* Your goal
Using the records that follow, copy every line containing the word "Citet".

[Opening Supplied data section]

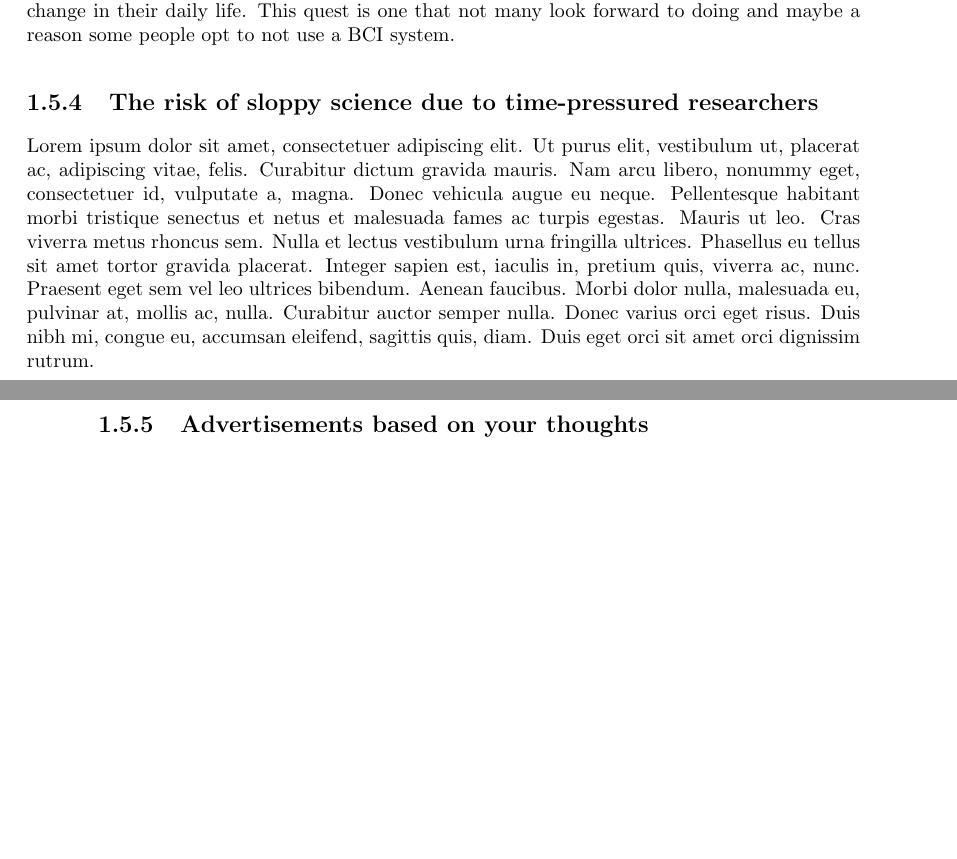
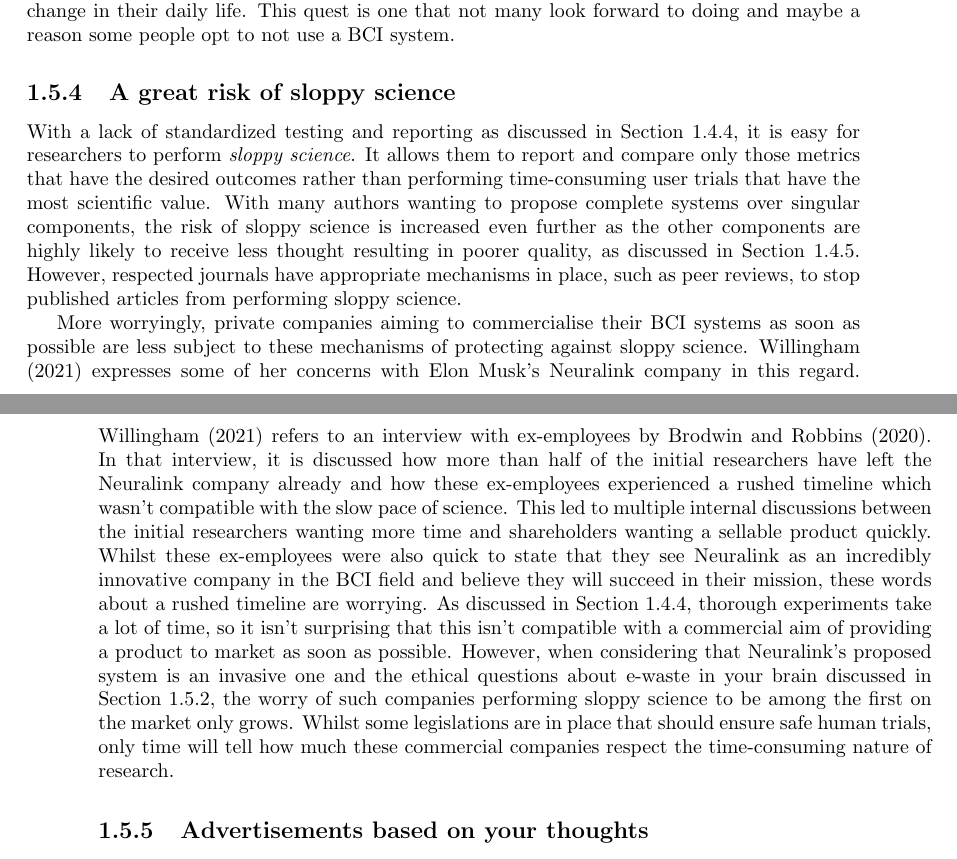
Before and after one commit to pikawika/VUB-BCI-thesis, a LaTeX thesis (paper/source/template_files/main.tex, which reads paper/source/parts/4_bcis.tex): two parts of pages 69 and 70 of 134, joined at a grey line, cut so that both start at the same text, the shorter picture padded with empty space. Compiled offline with pdfLaTeX.

Commit message:
Section: "A great risk of sloppy science" finished

```diff
--- a/paper/source/parts/4_bcis.tex
+++ b/paper/source/parts/4_bcis.tex
@@ -1936,24 +1928,34 @@
 This quest is one that not many look forward to doing and maybe a reason some people opt to not use a \gls{bci} system.
 
 
-
-
 % - - - - - - - - - -
 % sloppy science
 % - - - - - - - - - -
 
+\subsection{A great risk of sloppy science}
+\label{subsec:bci_ethical_sloppy_science}
+
+With a lack of standardized testing and reporting as discussed in Section \ref{subsec:bci_opportunities_obstacles_lack_of_testing}, it is easy for researchers to perform \textit{sloppy science}.
+It allows them to report and compare only those metrics that have the desired outcomes rather than performing time-consuming user trials that have the most scientific value.
+With many authors wanting to propose complete systems over singular components, the risk of sloppy science is increased even further as the other components are highly likely to receive less thought resulting in poorer quality, as discussed in Section \ref{subsec:bci_opportunities_obstacles_interdisciplinary}.
+However, respected journals have appropriate mechanisms in place, such as peer reviews, to stop published articles from performing sloppy science.
+
+More worryingly, private companies aiming to commercialise their \gls{bci} systems as soon as possible are less subject to these mechanisms of protecting against sloppy science.
+\Citet{tailored_brain_book} expresses some of her concerns with Elon Musk's Neuralink company in this regard.
+\Citet{tailored_brain_book} refers to an interview with ex-employees by \citet{neuralink_rushed_timelines}.
+In that interview, it is discussed how more than half of the initial researchers have left the Neuralink company already and how these ex-employees experienced a rushed timeline which wasn't compatible with the slow pace of science.
+This led to multiple internal discussions between the initial researchers wanting more time and shareholders wanting a sellable product quickly.
+Whilst these ex-employees were also quick to state that they see Neuralink as an incredibly innovative company in the \gls{bci} field and believe they will succeed in their mission, these words about a rushed timeline are worrying.
+As discussed in Section \ref{subsec:bci_opportunities_obstacles_lack_of_testing}, thorough experiments take a lot of time, so it isn't surprising that this isn't compatible with a commercial aim of providing a product to market as soon as possible.
+However, when considering that Neuralink's proposed system is an invasive one and the ethical questions about e-waste in your brain discussed in Section \ref{subsec:bci_ethical_e_waste}, the worry of such companies performing sloppy science to be among the first on the market only grows.
+Whilst some legislations are in place that should ensure safe human trials, only time will tell how much these commercial companies respect the time-consuming nature of research.
+
+
+% - - - - - - - - - -
+% ads
+% - - - - - - - - - -
+
 % TODO: start here
-
-\subsection{The risk of sloppy science due to time-pressured researchers}
-\label{subsec:bci_ethical_sloppy_science}
-
-% TODO: link neuralink problemen en link dat goede testen veel tijd vragen vs classificatie
-
-\lipsum[1]
-
-% - - - - - - - - - -
-% ads
-% - - - - - - - - - -
 
 \subsection{Advertisements based on your thoughts}
 \label{subsec:bci_ethical_data_mining}
```
Also changed, not shown: paper/source/bibliography.bib (+19 -0 lines), paper/source/parts/4_bcis.tex (14 more changed lines).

[Closing Supplied data section]

* Problem solution
+\Citet{tailored_brain_book} expresses some of her concerns with Elon Musk's Neuralink company in this regard.
+\Citet{tailored_brain_book} refers to an interview with ex-employees by \citet{neuralink_rushed_timelines}.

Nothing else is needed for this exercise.